* **WORK TO COMPLETE**
Match the string "Exam" against each line below, and copy every line that matches.

* **EXERCISE MATERIAL**
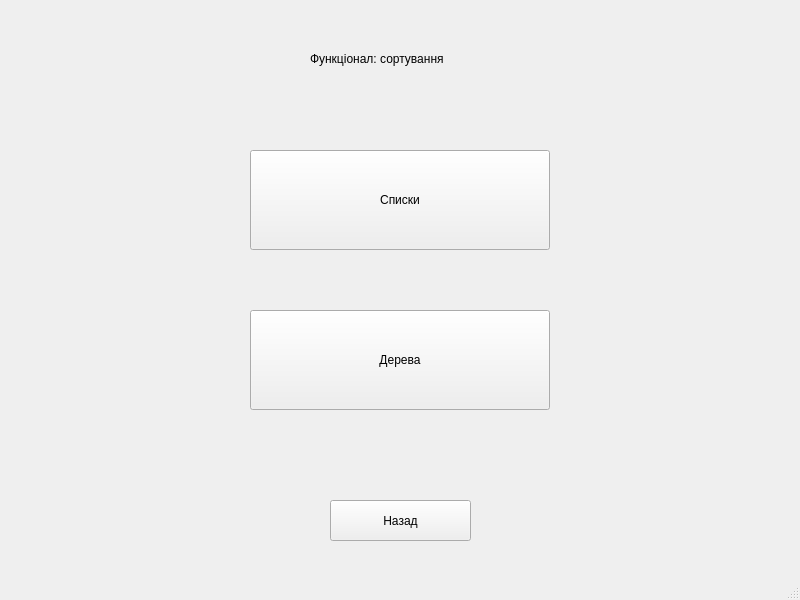
Before: the Qt Designer form gui/Exam/sortwindow.ui in IvanRamyk/oop_exam, drawn with Qt 5.
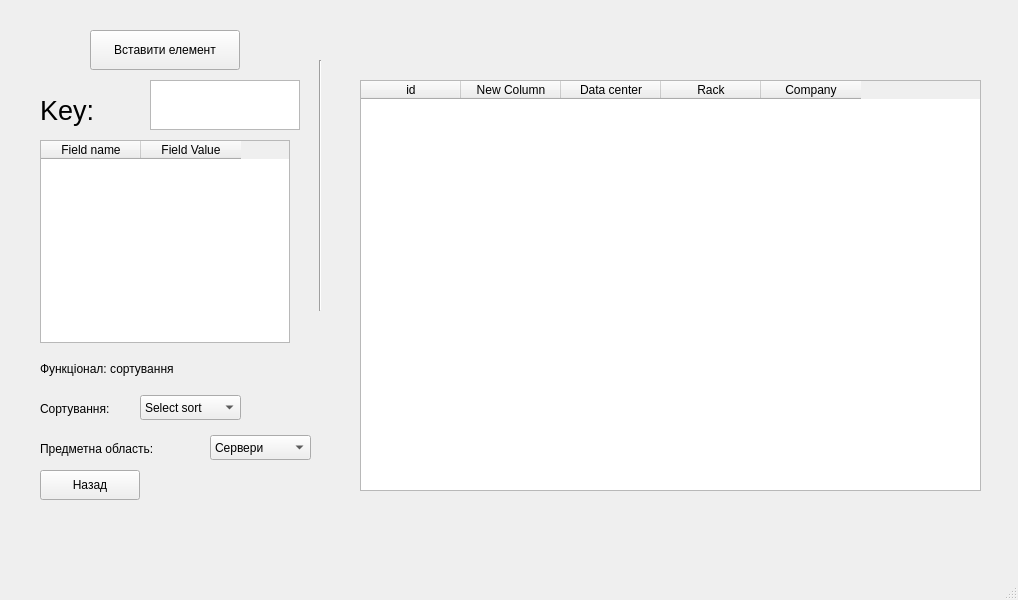
After: the same form once the commit is applied.

Diff of the .ui file:
```diff
--- a/gui/Exam/sortwindow.ui
+++ b/gui/Exam/sortwindow.ui
@@ -6,7 +6,7 @@
    <rect>
     <x>0</x>
     <y>0</y>
-    <width>800</width>
+    <width>1018</width>
     <height>600</height>
    </rect>
   </property>
@@ -14,11 +14,144 @@
    <string>MainWindow</string>
   </property>
   <widget class="QWidget" name="centralwidget">
-   <widget class="QLabel" name="label">
+   <widget class="QLabel" name="realisationLabel">
+    <property name="geometry">
+     <rect>
+      <x>40</x>
+      <y>400</y>
+      <width>101</width>
+      <height>17</height>
+     </rect>
+    </property>
+    <property name="text">
+     <string>Сортування:</string>
+    </property>
+   </widget>
+   <widget class="QPushButton" name="backButton_2">
+    <property name="geometry">
+     <rect>
+      <x>40</x>
+      <y>470</y>
+      <width>100</width>
+      <height>30</height>
+     </rect>
+    </property>
+    <property name="text">
+     <string>Назад</string>
+    </property>
+   </widget>
+   <widget class="QTableWidget" name="insertElement">
+    <property name="geometry">
+     <rect>
+      <x>40</x>
+      <y>140</y>
+      <width>250</width>
+      <height>203</height>
+     </rect>
+    </property>
+    <column>
+     <property name="text">
+      <string>Field name</string>
+     </property>
+    </column>
+    <column>
+     <property name="text">
+      <string>Field Value</string>
+     </property>
+    </column>
+   </widget>
+   <widget class="QLabel" name="contextLabel">
+    <property name="geometry">
+     <rect>
+      <x>40</x>
+      <y>440</y>
+      <width>151</width>
+      <height>17</height>
+     </rect>
+    </property>
+    <property name="text">
+     <string>Предметна область:</string>
+    </property>
+   </widget>
+   <widget class="QLabel" name="label_2">
+    <property name="geometry">
+     <rect>
+      <x>40</x>
+      <y>90</y>
+      <width>100</width>
+      <height>40</height>
+     </rect>
+    </property>
+    <property name="font">
+     <font>
+      <pointsize>20</pointsize>
+     </font>
+    </property>
+    <property name="text">
+     <string>Key:</string>
+    </property>
+   </widget>
+   <widget class="QComboBox" name="contentBox">
+    <property name="geometry">
+     <rect>
+      <x>210</x>
+      <y>435</y>
+      <width>101</width>
+      <height>25</height>
+     </rect>
+    </property>
+    <item>
+     <property name="text">
+      <string>Сервери</string>
+     </property>
+    </item>
+    <item>
+     <property name="text">
+      <string>Дата і час</string>
+     </property>
+    </item>
+   </widget>
+   <widget class="Line" name="line">
     <property name="geometry">
      <rect>
       <x>310</x>
-      <y>50</y>
+      <y>60</y>
+      <width>20</width>
+      <height>251</height>
+     </rect>
+    </property>
+    <property name="orientation">
+     <enum>Qt::Vertical</enum>
+    </property>
+   </widget>
+   <widget class="QPushButton" name="insertButton">
+    <property name="geometry">
+     <rect>
+      <x>90</x>
+      <y>30</y>
+      <width>150</width>
+      <height>40</height>
+     </rect>
+    </property>
+    <property name="text">
+     <string>Вставити елемент</string>
+    </property>
+   </widget>
+   <widget class="QTextEdit" name="insertKey">
+    <property name="geometry">
+     <rect>
+      <x>150</x>
+      <y>80</y>
+      <width>150</width>
+      <height>50</height>
+     </rect>
+    </property>
+   </widget>
+   <widget class="QLabel" name="functionalLlabel">
+    <property name="geometry">
+     <rect>
+      <x>40</x>
+      <y>360</y>
       <width>181</width>
       <height>17</height>
      </rect>
@@ -27,44 +160,85 @@
      <string>Функціонал: сортування</string>
     </property>
    </widget>
-   <widget class="QPushButton" name="backButton">
+   <widget class="QComboBox" name="contentBox_2">
     <property name="geometry">
      <rect>
-      <x>330</x>
-      <y>500</y>
-      <width>141</width>
-      <height>41</height>
+      <x>140</x>
+      <y>395</y>
+      <width>101</width>
+      <height>25</height>
      </rect>
     </property>
-    <property name="text">
-     <string>Назад</string>
-    </property>
+    <item>
+     <property name="text">
+      <string>Select sort</string>
+     </property>
+    </item>
+    <item>
+     <property name="text">
+      <string>Heap sort</string>
+     </property>
+    </item>
+    <item>
+     <property name="text">
+      <string>Merge sort</string>
+     </property>
+    </item>
+    <item>
+     <property name="text">
+      <string>Insert sort</string>
+     </property>
+    </item>
+    <item>
+     <property name="text">
+      <string>Quick sort</string>
+     </property>
+    </item>
+    <item>
+     <property name="text">
+      <string>Count sort (int only!)</string>
+     </property>
+    </item>
+    <item>
+     <property name="text">
+      <string>Radix sort(int only!)</string>
+     </property>
+    </item>
    </widget>
-   <widget class="QPushButton" name="listButton">
+   <widget class="QTableWidget" name="tableWidget">
     <property name="geometry">
      <rect>
-      <x>250</x>
-      <y>150</y>
-      <width>300</width>
-      <height>100</height>
+      <x>360</x>
+      <y>80</y>
+      <width>621</width>
+      <height>411</height>
      </rect>
     </property>
-    <property name="text">
-     <string>Списки</string>
-    </property>
-   </widget>
-   <widget class="QPushButton" name="tableButton">
-    <property name="geometry">
-     <rect>
-      <x>250</x>
-      <y>310</y>
-      <width>300</width>
-      <height>100</height>
-     </rect>
-    </property>
-    <property name="text">
-     <string>Дерева</string>
-    </property>
+    <column>
+     <property name="text">
+      <string>id</string>
+     </property>
+    </column>
+    <column>
+     <property name="text">
+      <string>New Column</string>
+     </property>
+    </column>
+    <column>
+     <property name="text">
+      <string>Data center</string>
+     </property>
+    </column>
+    <column>
+     <property name="text">
+      <string>Rack</string>
+     </property>
+    </column>
+    <column>
+     <property name="text">
+      <string>Company</string>
+     </property>
+    </column>
    </widget>
   </widget>
   <widget class="QMenuBar" name="menubar">
```
Left out of the diff: 2 changed lines with no effect on the pictures.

* **EXERCISE RESPONSE**
Before: the Qt Designer form gui/Exam/sortwindow.ui in IvanRamyk/oop_exam, drawn with Qt 5.
--- a/gui/Exam/sortwindow.ui
+++ b/gui/Exam/sortwindow.ui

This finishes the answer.